By Staff Sgt. Sean Riley of Inside
the Turret magazine
A Public Affairs release by
the U.S. Army Training
and Doctrine Command
FORT KNOX, Ky. (TRADOC News Service, March 4, 2004)
-- If transitioning from civilian to Soldier can sometimes be
an arduous process, imagine transitioning from superstar to Soldier.
Elvis Presley made the change, and did so as a private. On
March 24, 1958, during the Cold War, Presley was drafted into
active duty as a tanker.
Fort Knox's famed Patton Museum of Cavalry and Armor will
honor Presley's tour of duty with a 2-year-long exhibit that
opens to the public March 24, 2004, the 46th anniversary of his
induction into the Army.
At the time, many thought Presley would wind up in a special
services unit, traveling to entertain troops around the globe
as his primary duty. But Presley didn't want it that way. Instead,
he spent much of his duty in a jeep as part of a reconnaissance
platoon. The MOS is known today as a cavalry scout.
The focus of the exhibit will be Presley's dedication to duty
and will shed light on the serious Soldier who did his duty,
explained Frank Jardim, the Patton Museum director.
"He wanted to be respected. He wanted to be a person
who people would look at and say, 'That guy did his part,'"
said Jardim. "So, (Elvis) goes into the service and declines
the opportunity to perform. He could have had a cushy life as
a superstar, but instead, as a matter of his dignity, he just
(wanted) to do his part like everyone else."
When his two-year stint was over in March 1960, Elvis returned
to his life of stardom.
His military experience was not unlike many other Soldiers,
Jardim said, adding that Presley was always very proud of his
In 1964 Presley donated the money from one of his concerts
to the U.S.S. Arizona Memorial at Pearl Harbor, Hawaii. That,
according to Jardim, is an example of the patriotism Presley

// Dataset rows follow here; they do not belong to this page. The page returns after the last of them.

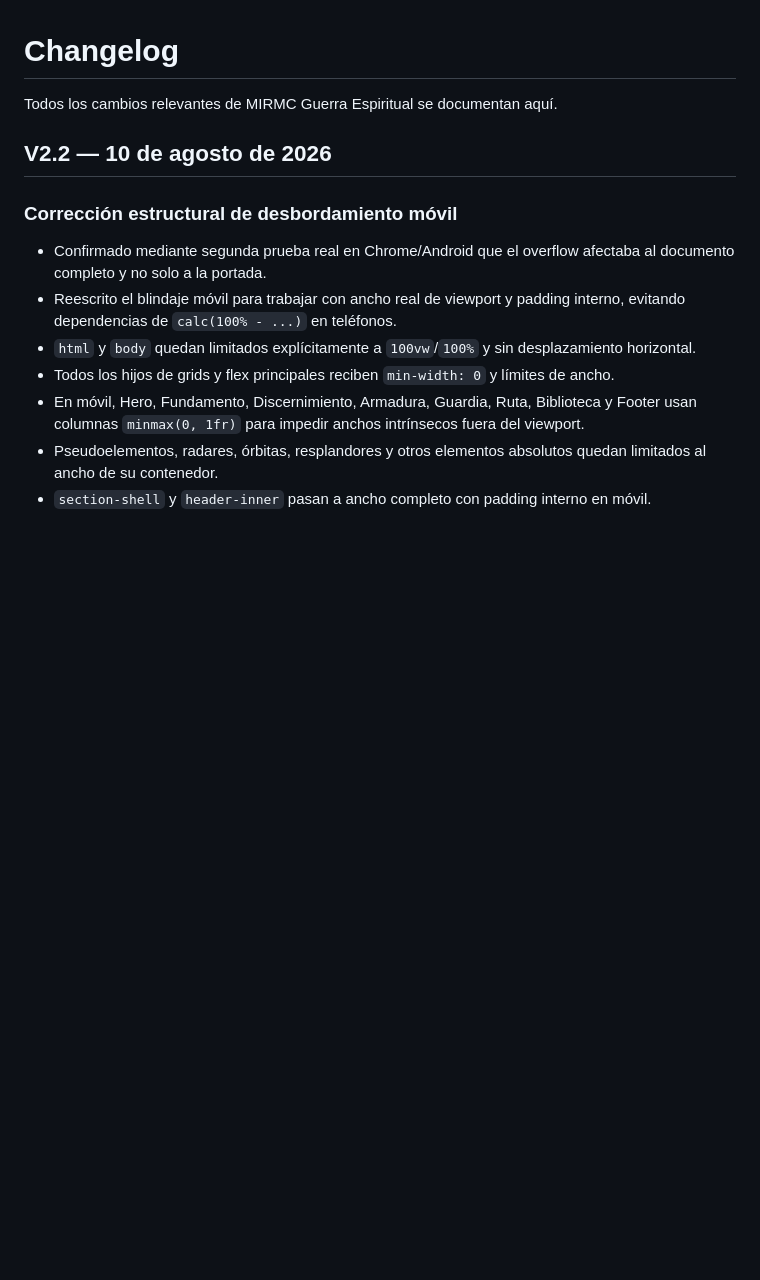
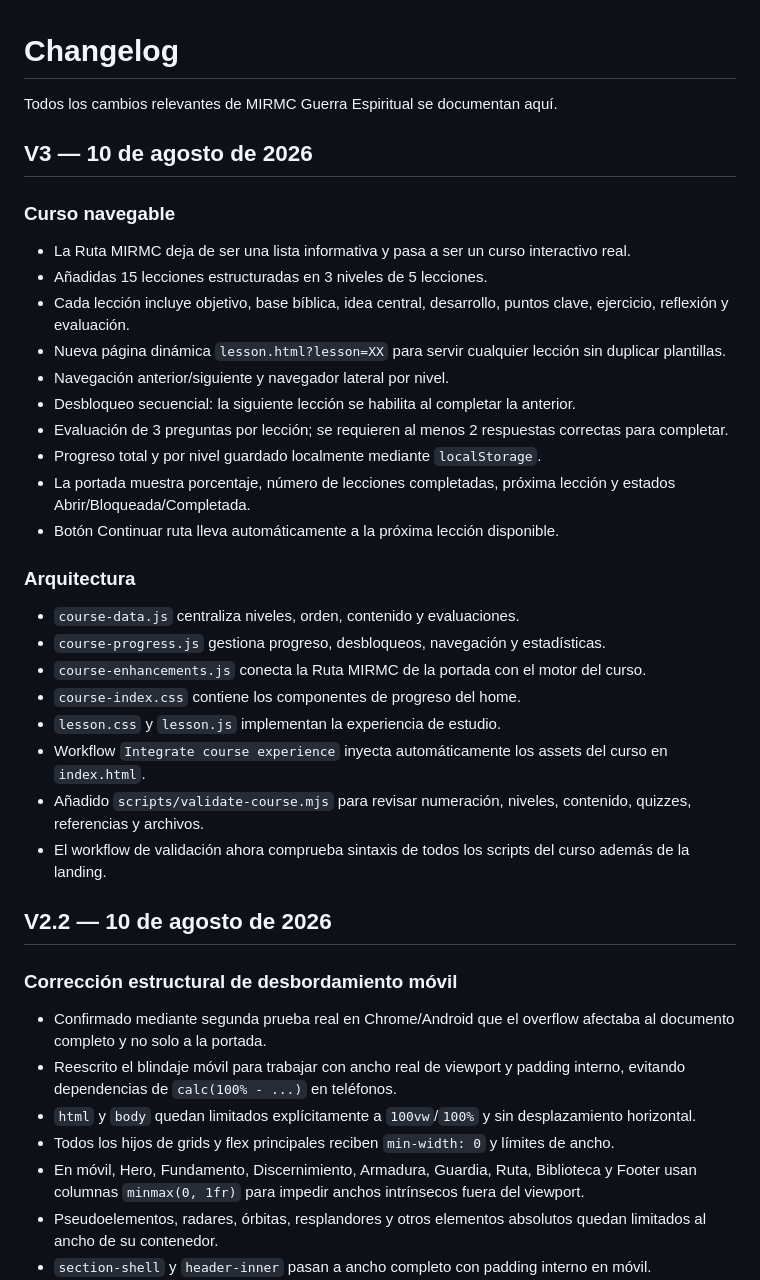
Before and after one commit to omendezsubarnaba89-alt/mirmc-guerra-espiritual, a Markdown page: CHANGELOG.md, the part around the change. Drawn GitHub-style; blank space fills up the shorter version.

Commit message:
docs: record V3 interactive course phase

```diff
--- a/CHANGELOG.md
+++ b/CHANGELOG.md
@@ -1,6 +1,30 @@
 # Changelog
 
 Todos los cambios relevantes de MIRMC Guerra Espiritual se documentan aquí.
+
+## V3 — 10 de agosto de 2026
+
+### Curso navegable
+- La Ruta MIRMC deja de ser una lista informativa y pasa a ser un curso interactivo real.
+- Añadidas 15 lecciones estructuradas en 3 niveles de 5 lecciones.
+- Cada lección incluye objetivo, base bíblica, idea central, desarrollo, puntos clave, ejercicio, reflexión y evaluación.
+- Nueva página dinámica `lesson.html?lesson=XX` para servir cualquier lección sin duplicar plantillas.
+- Navegación anterior/siguiente y navegador lateral por nivel.
+- Desbloqueo secuencial: la siguiente lección se habilita al completar la anterior.
+- Evaluación de 3 preguntas por lección; se requieren al menos 2 respuestas correctas para completar.
+- Progreso total y por nivel guardado localmente mediante `localStorage`.
+- La portada muestra porcentaje, número de lecciones completadas, próxima lección y estados Abrir/Bloqueada/Completada.
+- Botón Continuar ruta lleva automáticamente a la próxima lección disponible.
+
+### Arquitectura
+- `course-data.js` centraliza niveles, orden, contenido y evaluaciones.
+- `course-progress.js` gestiona progreso, desbloqueos, navegación y estadísticas.
+- `course-enhancements.js` conecta la Ruta MIRMC de la portada con el motor del curso.
+- `course-index.css` contiene los componentes de progreso del home.
+- `lesson.css` y `lesson.js` implementan la experiencia de estudio.
+- Workflow `Integrate course experience` inyecta automáticamente los assets del curso en `index.html`.
+- Añadido `scripts/validate-course.mjs` para revisar numeración, niveles, contenido, quizzes, referencias y archivos.
+- El workflow de validación ahora comprueba sintaxis de todos los scripts del curso además de la landing.
 
 ## V2.2 — 10 de agosto de 2026
 
```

Jardim expects the exhibit to be a success in enlightening
the public to a normally unseen or unknown side of the superstar.
During his short tour in the Army, Elvis met his lifelong
friend, Joe Esposito, who eventually became his road manager.
Esposito will be at the museum for the exhibition's opening.
Artifacts from Graceland will be shipped on loan to the Patton
Museum for use in the exhibit. Items will include his uniforms,
official documents from his career and postcards and letters
written by Presley. The exhibit will also feature weapons and
vehicles like the ones Presley trained on and used.
The Patton Museum is open Monday through Friday, 9 a.m. to
4:30 p.m., and Saturday and Sunday, 10 a.m. to 4:30 p.m. Admission
to the museum is free.